more than a measure of what we eat, or fail to eat.
Clinically, malnutrition is characterized by inadequate
intake of protein, energy, and micronutrients and by
frequent infections or disease. Nutritional status is the
result of the complex interaction between the food we
eat, our overall state of health, and the environment in
which we live in short, food, health and caring,
the three pillars of well-being.
Malnutrition: casting long shadows
Although often an invisible phenomenon, malnutrition
casts long shadows, affecting close to 800 million people
20% of all people in the developing world. As a
- Malnutrition kills, maims, cripples and blinds on a
massive scale worldwide.
- Malnutrition affects one in every three people
worldwide, afflicting all age groups and populations,
especially the poor and vulnerable.
- Malnutrition plays a major role in half of the 10.4
million annual child deaths in the developing world; it
continues to be a cause and consequence of disease and
disability in the children who survive.
- Malnutrition is not only medical; it is also a social
disorder rooted in poverty and discrimination.
- Malnutrition has economic ripple effects that can
Protein-energy malnutrition (PEM) is by far the most
lethal form of malnutrition. Children are its most
visible victims. Malnutrition, the silent
emergency, is an accomplice in at least half of the
10.4 million child deaths each year. These young lives
are prematurely and needlessly lost.
Called micronutrients because they are needed
in only miniscule amounts, these substances are the
magic wands that enable the body to produce
enzymes, hormones and other substances essential for
proper growth and development. As tiny as the amounts
are, the consequences of their absence are severe.
Iodine, vitamin A and iron are most important in global
public health terms; their lack represents a major threat
to the health and development of populations the world
over, particularly to preschool children and pregnant

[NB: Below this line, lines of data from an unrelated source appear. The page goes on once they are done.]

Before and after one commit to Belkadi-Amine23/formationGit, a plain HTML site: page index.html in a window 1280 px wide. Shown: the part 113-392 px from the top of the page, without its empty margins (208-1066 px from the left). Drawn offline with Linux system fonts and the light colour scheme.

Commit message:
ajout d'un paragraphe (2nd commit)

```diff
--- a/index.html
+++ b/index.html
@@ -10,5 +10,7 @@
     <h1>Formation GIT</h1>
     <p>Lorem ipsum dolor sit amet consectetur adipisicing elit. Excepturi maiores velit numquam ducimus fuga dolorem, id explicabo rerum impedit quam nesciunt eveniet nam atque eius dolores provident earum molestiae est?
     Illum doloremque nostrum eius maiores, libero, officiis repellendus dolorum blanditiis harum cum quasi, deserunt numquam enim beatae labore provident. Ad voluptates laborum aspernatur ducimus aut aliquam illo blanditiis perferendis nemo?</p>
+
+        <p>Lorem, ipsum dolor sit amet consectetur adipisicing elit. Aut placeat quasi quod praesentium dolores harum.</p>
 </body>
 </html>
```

women in low-income countries.
Infant and young child feeding practices
Nutrition and nurturing during the first three years are

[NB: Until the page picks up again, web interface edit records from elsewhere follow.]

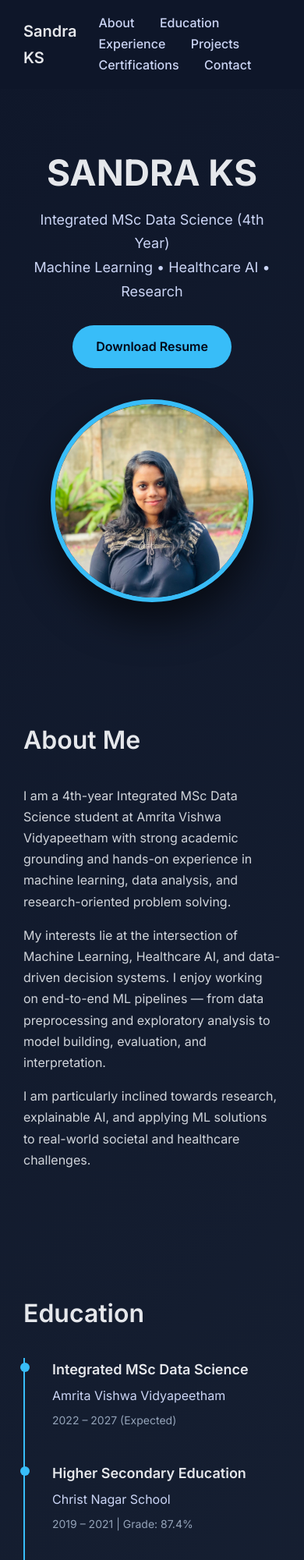
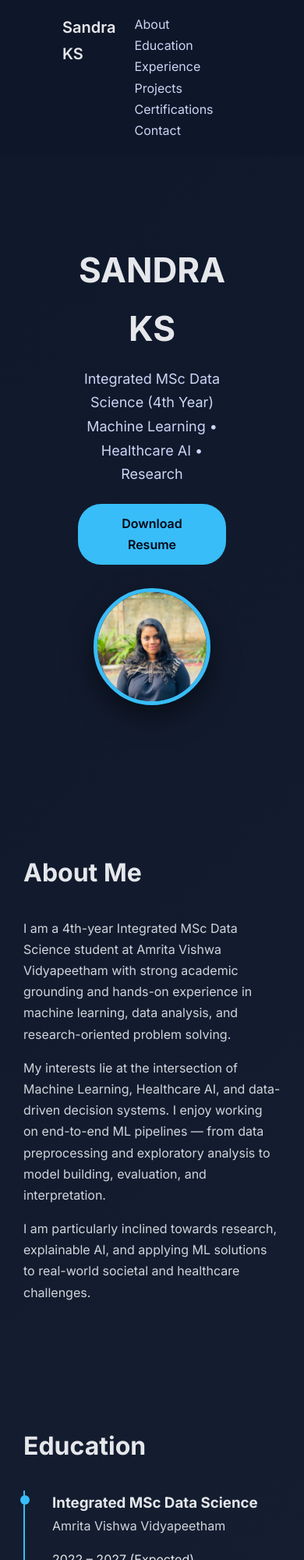
Before and after one commit to kssandraeshwar/vercel_portfolio, a plain HTML site: page index.html in a window 390 px wide. Shown: the top 2000 px of the page at 78% size. Drawn offline with Linux system fonts and the light colour scheme.

Commit message:
Update style.css

```diff
--- a/css/style.css
+++ b/css/style.css
@@ -1,6 +1,4 @@
-/* =========================
-   GLOBAL RESET & BASE
-========================= */
+/* ================= RESET ================= */
 * {
   margin: 0;
   padding: 0;
@@ -14,9 +12,7 @@ body {
   line-height: 1.7;
 }
 
-/* =========================
-   NAVBAR
-========================= */
+/* ================= NAVBAR ================= */
 .navbar {
   position: sticky;
   top: 0;
@@ -24,9 +20,7 @@ body {
   padding: 18px 80px;
   display: flex;
   justify-content: space-between;
-  align-items: center;
   background: rgba(15, 23, 42, 0.95);
-  backdrop-filter: blur(8px);
 }
 
 .nav-left {
@@ -35,101 +29,88 @@ body {
 }
 
 .nav-right a {
-  margin-left: 28px;
+  margin-left: 24px;
+  color: #cbd5f5;
   text-decoration: none;
-  color: #cbd5f5;
-  font-weight: 500;
 }
 
 .nav-right a:hover {
   color: #38bdf8;
 }
 
-/* =========================
-   HERO SECTION
-========================= */
+/* ================= HERO ================= */
+/* THIS IS THE KEY FIX */
 .hero {
   display: flex;
-  justify-content: space-between;
   align-items: center;
-  padding: 120px 100px;
-  gap: 60px;
+  gap: 40px;              /* space between text & image */
+  padding: 110px 100px;
 }
 
+/* TEXT BLOCK */
 .hero-text {
-  flex: 1;
-  max-width: 560px;
+  max-width: 600px;
 }
 
 .hero-text h1 {
-  font-size: 46px;
+  font-size: 44px;
   font-weight: 700;
-  line-height: 1.2;
-  margin-bottom: 18px;
+  margin-bottom: 12px;
 }
 
 .subtitle {
+  font-size: 18px;
   color: #cbd5f5;
-  font-size: 18px;
-  margin-bottom: 28px;
+  margin-bottom: 22px;
 }
 
+/* BUTTON */
 .btn {
   display: inline-block;
-  padding: 14px 30px;
+  padding: 12px 28px;
   background: #38bdf8;
   color: #020617;
   border-radius: 30px;
+  font-weight: 600;
   text-decoration: none;
-  font-weight: 600;
-  transition: transform 0.3s ease, box-shadow 0.3s ease;
 }
 
 .btn:hover {
-  transform: translateY(-3px);
-  box-shadow: 0 10px 25px rgba(56,189,248,0.4);
+  background: #0ea5e9;
 }
 
+/* IMAGE BESIDE NAME (SMALL) */
 .hero-image {
-  flex: 0 0 260px;
-  display: flex;
-  justify-content: center;
+  flex-shrink: 0;
 }
 
 .hero-image img {
-  width: 260px;
-  height: 260px;
+  width: 150px;           /* SMALL SIZE */
+  height: 150px;
   border-radius: 50%;
   object-fit: cover;
-  border: 6px solid #38bdf8;
-  box-shadow: 0 25px 50px rgba(0,0,0,0.6);
+  border: 5px solid #38bdf8;
+  box-shadow: 0 15px 35px rgba(0,0,0,0.5);
 }
 
-/* =========================
-   SECTIONS
-========================= */
+/* ================= SECTIONS ================= */
 .section {
   padding: 90px 120px;
 }
 
 .section h2 {
   font-size: 32px;
-  font-weight: 600;
   margin-bottom: 30px;
 }
 
-/* =========================
-   ABOUT
-========================= */
+/* ================= ABOUT ================= */
 .section p {
   max-width: 900px;
   margin-bottom: 16px;
   color: #d1d5db;
 }
 
-/* =========================
-   EDUCATION TIMELINE
-========================= */
+/* ================= EDUCATION ================= */
 .timeline {
   border-left: 2px solid #38bdf8;
   padding-left: 35px;
@@ -138,21 +119,6 @@ body {
 .timeline-item {
   position: relative;
   margin-bottom: 40px;
-}
-
-.timeline-item h3 {
-  font-size: 18px;
-  font-weight: 600;
-}
-
-.timeline-item p {
-  margin: 4px 0;
-  color: #cbd5f5;
-}
-
-.timeline-item span {
-  font-size: 14px;
-  color: #94a3b8;
 }
 
 .dot {
@@ -165,29 +131,15 @@ body {
   top: 6px;
 }
 
-/* =========================
-   EXPERIENCE
-========================= */
+/* ================= EXPERIENCE ================= */
 .experience-box {
   max-width: 900px;
   background: rgba(2,6,23,0.6);
-  padding: 30px;
+  padding: 32px;
   border-radius: 16px;
 }
 
-.experience-box h3 {
-  font-size: 20px;
-  margin-bottom: 6px;
-}
-
-.experience-box .org {
-  color: #38bdf8;
-  margin-bottom: 10px;
-}
-
-/* =========================
-   PROJECTS
-========================= */
+/* ================= PROJECTS ================= */
 .projects-grid {
   display: grid;
   grid-template-columns: repeat(auto-fit, minmax(280px, 1fr));
@@ -199,38 +151,23 @@ body {
   padding: 26px;
   border-radius: 18px;
   cursor: pointer;
-  transition: transform 0.35s ease, box-shadow 0.35s ease;
 }
 
 .project-card:hover {
-  transform: translateY(-8px);
-  box-shadow: 0 25px 50px rgba(0,0,0,0.5);
-}
-
-.project-card h3 {
-  font-size: 18px;
-  margin-bottom: 6px;
-}
-
-.project-card .short {
-  font-size: 14px;
-  color: #94a3b8;
+  transform: translateY(-6px);
 }
 
 .project-card .details {
   display: none;
-  margin-top: 14px;
+  margin-top: 12px;
   color: #cbd5f5;
-  font-size: 14px;
 }
 
 .project-card.active .details {
   display: block;
 }
 
-/* =========================
-   CERTIFICATIONS
-========================= */
+/* ================= CERTIFICATIONS ================= */
 .cert-list {
   list-style: none;
   max-width: 800px;
@@ -239,32 +176,22 @@ body {
 .cert-list li {
   padding: 14px 0;
   border-bottom: 1px solid rgba(148,163,184,0.2);
-  color: #d1d5db;
 }
 
-/* =========================
-   CONTACT
-========================= */
+/* ================= CONTACT ================= */
 #contact p {
   margin-bottom: 10px;
 }
 
 a {
   color: #38bdf8;
-  text-decoration: none;
 }
 
-a:hover {
-  text-decoration: underline;
-}
-
-/* =========================
-   SCROLL ANIMATION
-========================= */
+/* ================= SCROLL ANIMATION ================= */
 .fade-in {
   opacity: 0;
-  transform: translateY(40px);
-  transition: opacity 0.8s ease, transform 0.8s ease;
+  transform: translateY(30px);
+  transition: 0.8s ease;
 }
 
 .fade-in.show {
@@ -272,22 +199,15 @@ a:hover {
   transform: translateY(0);
 }
 
-/* =========================
-   RESPONSIVE (MOBILE)
-========================= */
+/* ================= MOBILE ================= */
 @media (max-width: 900px) {
-  .navbar {
-    padding: 16px 30px;
-  }
-
   .hero {
     flex-direction: column;
-    padding: 80px 30px;
     text-align: center;
   }
 
   .hero-image {
-    margin-top: 40px;
+    margin-top: 30px;
   }
 
   .section {
```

both crucial for lifelong health and well-being. In
infancy, no gift is more precious than breastfeeding; yet
barely one in three infants is exclusively breastfed
during the first four months of life.
Nutrition in emergencies
Malnutrition is rampant among refugees and displaced
populations, representing 21.5 million people in 1999.
Many are at risk of malnutrition and mortality. The risk
depends on factors such as the state of civil insecurity,
food unavailability and inaccessibility, and inadequate
delivery of assistance.
Food aid for development
Hunger afflicts one in every seven people on Earth. For
many households, the need to provide for the next meal is
so pressing that the smallest investment of time or
energy in tomorrow is practically impossible. For hungry
people, survival is a struggle and development an
Food and nutrition policies and programmes
Eliminating hunger and malnutrition is technically
feasible. The means are there. The challenge lies in
generating the requisite political will, developing
realistic policies and taking concerted actions
nationally and internationally.